**WORK TO COMPLETE**
Within the following material, tally each line that contains the string "figure". Give the tally only.

++++ DATA SECTION

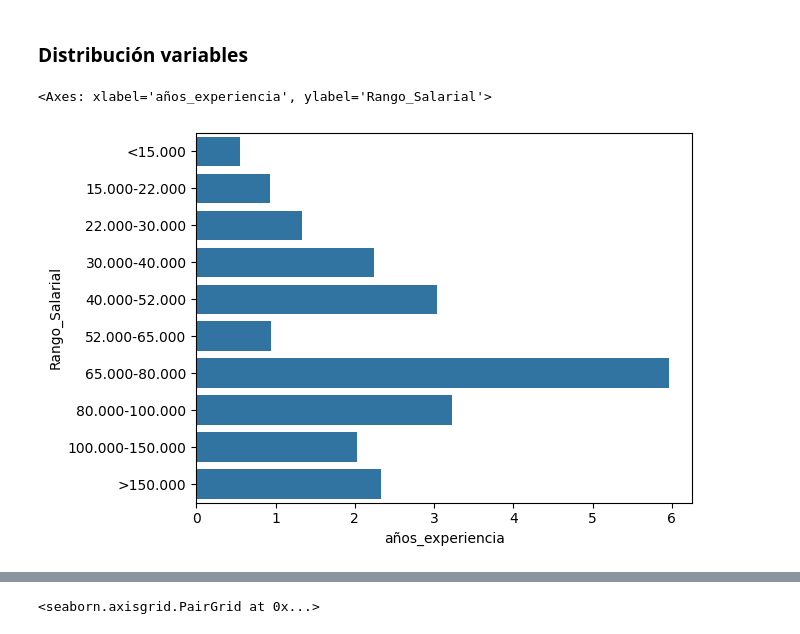
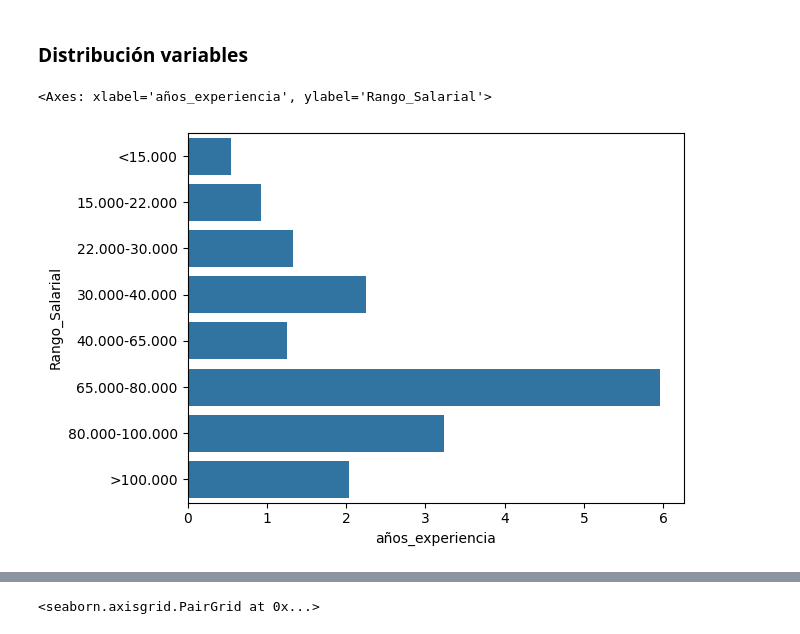
Before and after one commit to Ivan-0612/TFM_job_description_prediction, a Jupyter notebook: notebooks/05_EDA.ipynb, the cells around one changed output, grey strips where cells are left out. Saved outputs shown, nothing was run; the diff lists cells and outputs as text; code cells hidden in the pictures.

```diff
--- a/notebooks/05_EDA.ipynb
+++ b/notebooks/05_EDA.ipynb
@@ -104,8 +102,8 @@ df = df[(df['Salario_medio'] >= lower) & (df['Salario_medio'] <= upper)]
 # %% [markdown]
 ### Distribución variables
 # %%
-orden_rangos = ["<15.000","15.000-22.000","22.000-30.000","30.000-40.000","40.000-52.000","52.000-65.000","65.000-80.000","80.000-100.000","100.000-150.000", ">150.000"]
+orden_rangos = ["<15.000","15.000-22.000","22.000-30.000","30.000-40.000","40.000-65.000","65.000-80.000","80.000-100.000",">100.000"]
 sns.barplot(x='años_experiencia', y='Rango_Salarial', data=df, errorbar=None, order=orden_rangos)
 # %% [output]
 <Axes: xlabel='años_experiencia', ylabel='Rango_Salarial'>
-[figure, old version]
+[figure, new version]
```
Also changed, not shown: parts of 23 cells of this notebook, 19 other files.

++++++++

**RESULT OF THIS EXERCISE**
2